From the entries, copy out every line in which the word "meta" is found.

- Opening Delimiter -

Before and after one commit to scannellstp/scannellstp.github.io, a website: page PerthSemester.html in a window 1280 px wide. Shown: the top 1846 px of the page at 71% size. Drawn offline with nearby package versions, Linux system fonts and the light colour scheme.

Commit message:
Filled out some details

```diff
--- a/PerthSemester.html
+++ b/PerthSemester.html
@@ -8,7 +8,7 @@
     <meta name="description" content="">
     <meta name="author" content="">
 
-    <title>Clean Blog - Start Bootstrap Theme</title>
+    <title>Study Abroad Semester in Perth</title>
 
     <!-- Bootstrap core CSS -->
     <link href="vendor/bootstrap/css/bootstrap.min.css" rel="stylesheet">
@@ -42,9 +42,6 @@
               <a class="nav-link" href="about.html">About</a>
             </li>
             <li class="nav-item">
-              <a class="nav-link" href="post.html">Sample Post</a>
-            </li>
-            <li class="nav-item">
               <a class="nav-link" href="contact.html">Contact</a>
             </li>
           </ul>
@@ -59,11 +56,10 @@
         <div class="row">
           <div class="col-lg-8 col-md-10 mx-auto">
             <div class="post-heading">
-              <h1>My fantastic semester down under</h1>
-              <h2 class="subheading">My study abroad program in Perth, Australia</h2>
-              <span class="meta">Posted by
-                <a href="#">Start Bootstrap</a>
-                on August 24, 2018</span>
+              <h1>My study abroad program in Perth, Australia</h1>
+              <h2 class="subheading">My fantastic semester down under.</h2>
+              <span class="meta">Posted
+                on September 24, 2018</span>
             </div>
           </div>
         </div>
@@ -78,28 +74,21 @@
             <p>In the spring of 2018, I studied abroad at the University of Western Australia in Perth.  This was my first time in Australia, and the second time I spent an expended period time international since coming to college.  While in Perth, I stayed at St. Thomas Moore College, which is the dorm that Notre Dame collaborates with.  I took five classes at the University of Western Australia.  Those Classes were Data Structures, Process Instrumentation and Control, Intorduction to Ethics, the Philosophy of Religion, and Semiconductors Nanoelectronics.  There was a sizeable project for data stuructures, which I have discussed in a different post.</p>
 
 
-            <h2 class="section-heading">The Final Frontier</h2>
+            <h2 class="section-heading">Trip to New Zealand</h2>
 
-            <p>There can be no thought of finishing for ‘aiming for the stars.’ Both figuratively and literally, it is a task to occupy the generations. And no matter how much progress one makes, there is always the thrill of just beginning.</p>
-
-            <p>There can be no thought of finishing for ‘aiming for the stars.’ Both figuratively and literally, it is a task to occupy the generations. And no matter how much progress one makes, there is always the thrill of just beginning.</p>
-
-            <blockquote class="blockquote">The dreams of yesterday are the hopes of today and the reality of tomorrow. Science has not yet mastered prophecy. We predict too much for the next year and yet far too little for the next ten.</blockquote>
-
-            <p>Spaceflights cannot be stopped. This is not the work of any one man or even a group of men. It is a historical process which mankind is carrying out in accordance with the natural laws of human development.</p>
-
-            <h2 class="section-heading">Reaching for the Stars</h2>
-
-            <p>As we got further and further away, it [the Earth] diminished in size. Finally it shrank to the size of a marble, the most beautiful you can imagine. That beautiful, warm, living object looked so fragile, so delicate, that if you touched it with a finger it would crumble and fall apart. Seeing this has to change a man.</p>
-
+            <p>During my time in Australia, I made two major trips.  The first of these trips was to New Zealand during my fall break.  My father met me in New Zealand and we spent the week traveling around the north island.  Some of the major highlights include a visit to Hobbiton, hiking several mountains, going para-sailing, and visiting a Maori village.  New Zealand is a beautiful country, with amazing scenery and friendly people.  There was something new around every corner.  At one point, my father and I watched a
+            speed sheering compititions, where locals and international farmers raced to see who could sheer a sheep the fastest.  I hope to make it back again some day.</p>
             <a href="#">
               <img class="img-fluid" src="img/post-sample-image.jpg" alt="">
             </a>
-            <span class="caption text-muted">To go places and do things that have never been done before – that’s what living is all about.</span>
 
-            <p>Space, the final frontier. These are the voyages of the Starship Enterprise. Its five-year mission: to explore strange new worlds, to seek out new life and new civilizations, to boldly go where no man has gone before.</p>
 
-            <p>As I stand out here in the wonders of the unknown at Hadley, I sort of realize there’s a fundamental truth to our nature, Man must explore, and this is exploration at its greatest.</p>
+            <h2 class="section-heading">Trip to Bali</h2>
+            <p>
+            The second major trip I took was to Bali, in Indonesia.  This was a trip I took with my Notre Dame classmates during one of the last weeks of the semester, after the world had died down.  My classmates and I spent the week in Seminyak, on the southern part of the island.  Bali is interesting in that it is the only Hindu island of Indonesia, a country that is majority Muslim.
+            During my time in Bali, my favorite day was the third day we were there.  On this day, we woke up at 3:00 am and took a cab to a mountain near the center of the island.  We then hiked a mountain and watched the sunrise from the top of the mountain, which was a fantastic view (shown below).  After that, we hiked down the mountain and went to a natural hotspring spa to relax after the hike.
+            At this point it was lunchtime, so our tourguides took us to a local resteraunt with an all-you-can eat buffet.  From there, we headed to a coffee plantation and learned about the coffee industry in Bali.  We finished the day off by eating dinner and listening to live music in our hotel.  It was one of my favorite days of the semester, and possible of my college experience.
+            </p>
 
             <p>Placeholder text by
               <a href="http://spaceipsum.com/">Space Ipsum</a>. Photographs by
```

- Closing Delimiter -

RESPONSE ▸
     <meta name="description" content="">
     <meta name="author" content="">
-              <span class="meta">Posted by
+              <span class="meta">Posted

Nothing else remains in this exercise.